◆ Source material

::::::::::

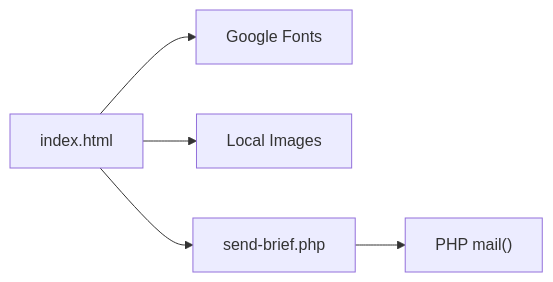
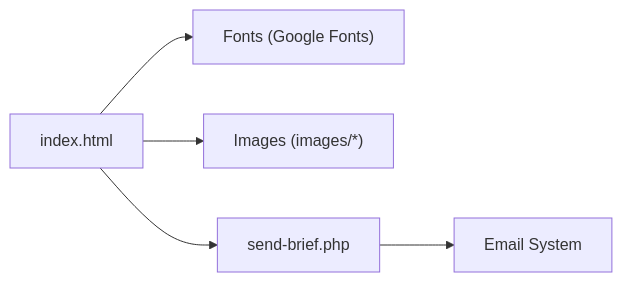
Before and after one commit to Vostrikov2014/emoo: the third of 3 diagrams in .qoder/repowiki/en/content/Customization Guide.md, drawn with Mermaid. The commit also changed other lines of this file and 49 other files, not shown here.

````diff
--- a/.qoder/repowiki/en/content/Customization Guide.md
+++ b/.qoder/repowiki/en/content/Customization Guide.md
@@ -246,7 +226,7 @@
 ```mermaid
 graph LR
-F["index.html"] --> G["Google Fonts"]
-F --> I["Local Images"]
-F --> J["send-brief.php"]
-J --> K["PHP mail()"]
+H["index.html"] --> F["Fonts (Google Fonts)"]
+H --> I["Images (images/*)"]
+H --> P["send-brief.php"]
+P --> E["Email System"]
 ```
````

::::::::::

◆ Exercise aim
Would you copy each line above exactly as given, dropping any images?

◆ Solution to this exercise
Before and after one commit to Vostrikov2014/emoo: the third of 3 diagrams in .qoder/repowiki/en/content/Customization Guide.md, drawn with Mermaid. The commit also changed other lines of this file and 49 other files, not shown here.

````diff
--- a/.qoder/repowiki/en/content/Customization Guide.md
+++ b/.qoder/repowiki/en/content/Customization Guide.md
@@ -246,7 +226,7 @@
 ```mermaid
 graph LR
-F["index.html"] --> G["Google Fonts"]
-F --> I["Local Images"]
-F --> J["send-brief.php"]
-J --> K["PHP mail()"]
+H["index.html"] --> F["Fonts (Google Fonts)"]
+H --> I["Images (images/*)"]
+H --> P["send-brief.php"]
+P --> E["Email System"]
 ```
````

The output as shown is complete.